> [Aim of the task]:
Among the entries that follow, some lines contain the word "auto". Show all of them.
----------
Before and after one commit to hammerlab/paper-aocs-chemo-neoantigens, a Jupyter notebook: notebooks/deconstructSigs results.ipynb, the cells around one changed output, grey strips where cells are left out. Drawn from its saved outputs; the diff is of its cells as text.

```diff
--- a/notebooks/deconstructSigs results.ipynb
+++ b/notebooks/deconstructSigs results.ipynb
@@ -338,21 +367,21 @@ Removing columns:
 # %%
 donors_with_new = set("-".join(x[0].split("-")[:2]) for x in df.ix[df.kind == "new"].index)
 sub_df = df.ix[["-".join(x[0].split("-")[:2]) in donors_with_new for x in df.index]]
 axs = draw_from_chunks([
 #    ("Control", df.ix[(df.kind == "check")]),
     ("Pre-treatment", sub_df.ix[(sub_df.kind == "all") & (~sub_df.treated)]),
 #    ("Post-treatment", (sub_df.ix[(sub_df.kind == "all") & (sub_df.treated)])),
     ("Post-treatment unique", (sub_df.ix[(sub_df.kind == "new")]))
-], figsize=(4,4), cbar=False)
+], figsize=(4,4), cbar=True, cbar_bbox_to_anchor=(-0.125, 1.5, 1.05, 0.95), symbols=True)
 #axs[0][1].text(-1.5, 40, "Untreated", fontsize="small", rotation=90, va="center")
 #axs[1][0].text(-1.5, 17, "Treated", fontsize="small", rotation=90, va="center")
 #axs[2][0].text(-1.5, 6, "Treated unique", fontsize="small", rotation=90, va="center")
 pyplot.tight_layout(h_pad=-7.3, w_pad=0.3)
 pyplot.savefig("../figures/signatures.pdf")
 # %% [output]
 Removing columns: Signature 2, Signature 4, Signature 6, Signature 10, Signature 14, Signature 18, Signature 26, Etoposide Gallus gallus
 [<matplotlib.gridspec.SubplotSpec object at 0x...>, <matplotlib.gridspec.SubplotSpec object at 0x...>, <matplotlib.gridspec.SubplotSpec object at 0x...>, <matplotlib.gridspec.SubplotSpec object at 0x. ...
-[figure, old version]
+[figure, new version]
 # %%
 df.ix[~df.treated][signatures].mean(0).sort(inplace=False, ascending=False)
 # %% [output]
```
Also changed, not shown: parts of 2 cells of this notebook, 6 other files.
----------
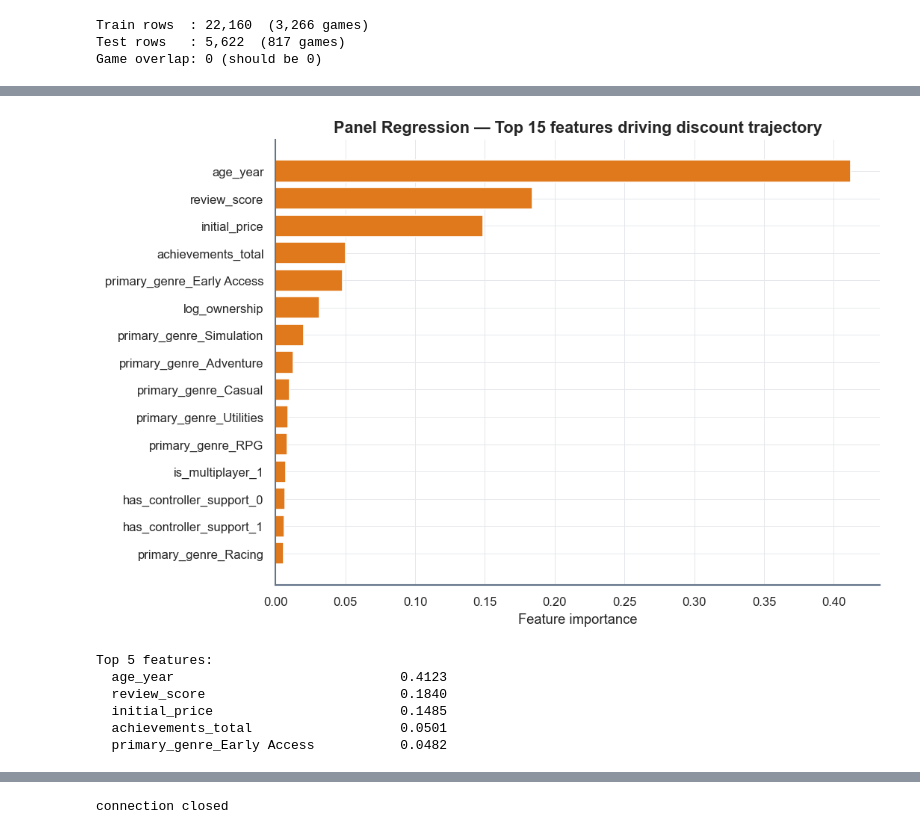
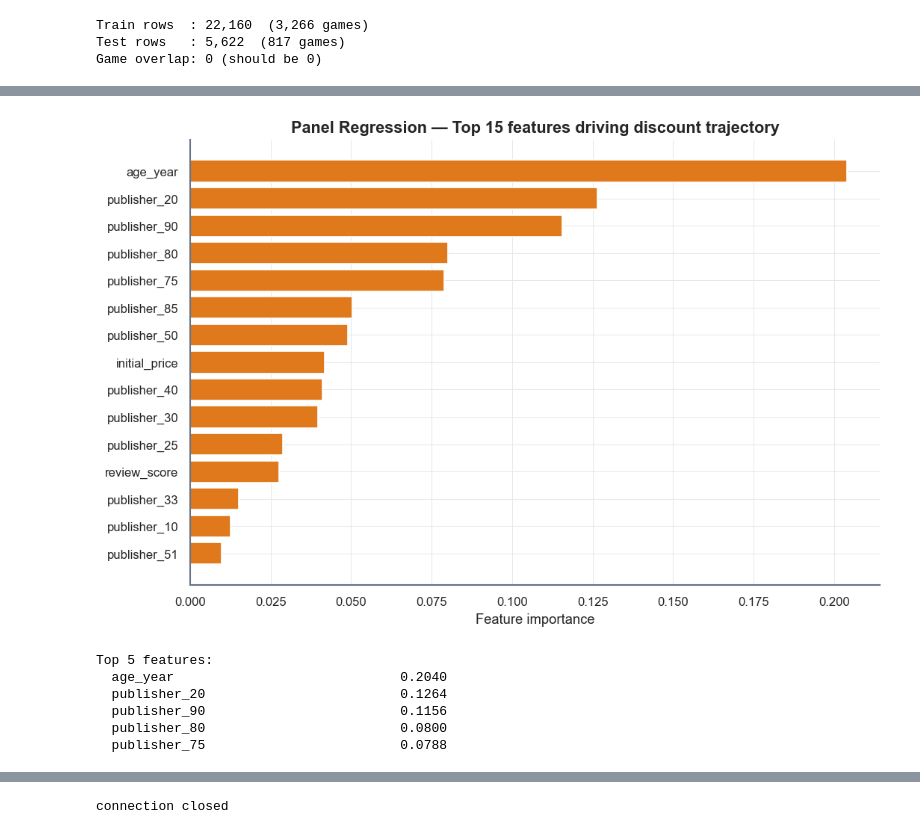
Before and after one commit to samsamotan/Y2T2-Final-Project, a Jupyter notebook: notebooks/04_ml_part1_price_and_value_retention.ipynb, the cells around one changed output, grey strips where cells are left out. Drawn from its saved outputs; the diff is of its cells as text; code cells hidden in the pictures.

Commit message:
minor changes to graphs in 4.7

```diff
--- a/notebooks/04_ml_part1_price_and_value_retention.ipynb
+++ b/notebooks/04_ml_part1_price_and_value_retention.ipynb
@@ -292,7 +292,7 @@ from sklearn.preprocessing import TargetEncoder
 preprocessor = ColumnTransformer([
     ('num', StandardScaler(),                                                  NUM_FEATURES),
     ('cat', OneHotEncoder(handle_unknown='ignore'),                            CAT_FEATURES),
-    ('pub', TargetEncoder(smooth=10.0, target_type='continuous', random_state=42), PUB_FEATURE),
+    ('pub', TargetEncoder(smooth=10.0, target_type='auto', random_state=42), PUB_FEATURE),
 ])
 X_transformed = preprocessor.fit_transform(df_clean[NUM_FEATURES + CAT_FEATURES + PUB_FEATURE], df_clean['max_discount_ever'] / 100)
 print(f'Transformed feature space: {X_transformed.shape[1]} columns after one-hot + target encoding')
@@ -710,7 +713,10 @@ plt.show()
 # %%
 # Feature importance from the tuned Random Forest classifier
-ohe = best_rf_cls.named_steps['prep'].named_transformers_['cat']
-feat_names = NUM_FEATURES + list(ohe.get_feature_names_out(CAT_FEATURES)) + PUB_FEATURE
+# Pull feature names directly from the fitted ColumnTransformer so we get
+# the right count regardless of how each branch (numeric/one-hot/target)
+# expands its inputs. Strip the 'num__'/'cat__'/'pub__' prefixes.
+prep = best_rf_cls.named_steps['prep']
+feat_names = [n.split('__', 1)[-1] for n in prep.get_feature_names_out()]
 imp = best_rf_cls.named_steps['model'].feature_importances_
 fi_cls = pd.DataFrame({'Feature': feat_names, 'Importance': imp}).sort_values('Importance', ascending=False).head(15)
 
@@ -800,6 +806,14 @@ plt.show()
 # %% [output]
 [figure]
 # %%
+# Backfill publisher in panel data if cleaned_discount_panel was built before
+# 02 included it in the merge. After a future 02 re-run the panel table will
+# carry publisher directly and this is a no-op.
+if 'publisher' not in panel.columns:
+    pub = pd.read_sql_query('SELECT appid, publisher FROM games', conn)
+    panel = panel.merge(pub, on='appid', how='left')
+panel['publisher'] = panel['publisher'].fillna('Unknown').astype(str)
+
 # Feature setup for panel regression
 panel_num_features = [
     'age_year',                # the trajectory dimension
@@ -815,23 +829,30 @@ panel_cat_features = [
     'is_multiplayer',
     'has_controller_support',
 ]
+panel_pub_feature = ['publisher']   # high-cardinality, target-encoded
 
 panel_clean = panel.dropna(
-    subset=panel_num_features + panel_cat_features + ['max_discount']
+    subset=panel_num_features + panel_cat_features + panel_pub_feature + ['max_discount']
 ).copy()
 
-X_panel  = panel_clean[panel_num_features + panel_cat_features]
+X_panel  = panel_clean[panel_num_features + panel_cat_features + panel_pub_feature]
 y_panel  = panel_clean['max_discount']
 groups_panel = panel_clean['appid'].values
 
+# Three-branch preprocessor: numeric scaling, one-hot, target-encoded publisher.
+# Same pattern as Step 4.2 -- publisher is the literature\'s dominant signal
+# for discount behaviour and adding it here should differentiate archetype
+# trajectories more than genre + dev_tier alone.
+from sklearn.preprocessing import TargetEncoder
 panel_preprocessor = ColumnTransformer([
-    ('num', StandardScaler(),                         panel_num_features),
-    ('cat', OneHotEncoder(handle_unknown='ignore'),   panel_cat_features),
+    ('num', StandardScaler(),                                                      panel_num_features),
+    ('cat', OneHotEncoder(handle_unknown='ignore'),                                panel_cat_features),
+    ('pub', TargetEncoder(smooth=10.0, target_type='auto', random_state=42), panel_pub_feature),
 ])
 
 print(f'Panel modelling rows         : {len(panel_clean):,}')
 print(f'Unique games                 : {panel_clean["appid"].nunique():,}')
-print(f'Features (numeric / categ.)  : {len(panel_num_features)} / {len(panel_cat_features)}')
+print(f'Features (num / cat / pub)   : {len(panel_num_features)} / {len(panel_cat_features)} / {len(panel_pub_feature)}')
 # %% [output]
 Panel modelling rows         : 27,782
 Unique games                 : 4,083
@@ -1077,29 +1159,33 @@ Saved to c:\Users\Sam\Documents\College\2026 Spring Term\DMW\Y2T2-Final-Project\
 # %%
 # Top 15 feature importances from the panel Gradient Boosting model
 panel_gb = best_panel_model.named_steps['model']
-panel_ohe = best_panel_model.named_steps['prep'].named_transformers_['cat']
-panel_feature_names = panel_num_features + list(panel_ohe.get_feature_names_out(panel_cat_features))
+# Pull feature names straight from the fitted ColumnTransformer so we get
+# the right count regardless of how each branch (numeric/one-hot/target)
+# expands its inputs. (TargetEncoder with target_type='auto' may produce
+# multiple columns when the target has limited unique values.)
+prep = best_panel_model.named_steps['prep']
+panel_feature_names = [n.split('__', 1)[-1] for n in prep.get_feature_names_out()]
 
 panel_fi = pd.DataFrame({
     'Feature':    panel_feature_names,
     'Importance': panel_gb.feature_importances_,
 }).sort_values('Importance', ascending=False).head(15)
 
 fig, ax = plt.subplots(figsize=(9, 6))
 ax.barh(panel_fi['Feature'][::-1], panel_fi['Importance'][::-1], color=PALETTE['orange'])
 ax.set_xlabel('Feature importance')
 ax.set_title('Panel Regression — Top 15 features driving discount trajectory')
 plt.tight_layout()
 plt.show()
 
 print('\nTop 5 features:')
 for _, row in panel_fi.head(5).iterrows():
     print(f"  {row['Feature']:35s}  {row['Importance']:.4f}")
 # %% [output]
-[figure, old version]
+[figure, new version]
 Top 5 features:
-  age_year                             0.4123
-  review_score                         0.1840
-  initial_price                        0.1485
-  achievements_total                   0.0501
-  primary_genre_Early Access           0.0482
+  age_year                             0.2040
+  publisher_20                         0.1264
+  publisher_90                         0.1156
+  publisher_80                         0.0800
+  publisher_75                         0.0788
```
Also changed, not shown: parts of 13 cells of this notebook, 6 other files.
----------
> [Response to this task]:
+    ('pub', TargetEncoder(smooth=10.0, target_type='auto', random_state=42), PUB_FEATURE),
+    ('pub', TargetEncoder(smooth=10.0, target_type='auto', random_state=42), panel_pub_feature),
+# expands its inputs. (TargetEncoder with target_type='auto' may produce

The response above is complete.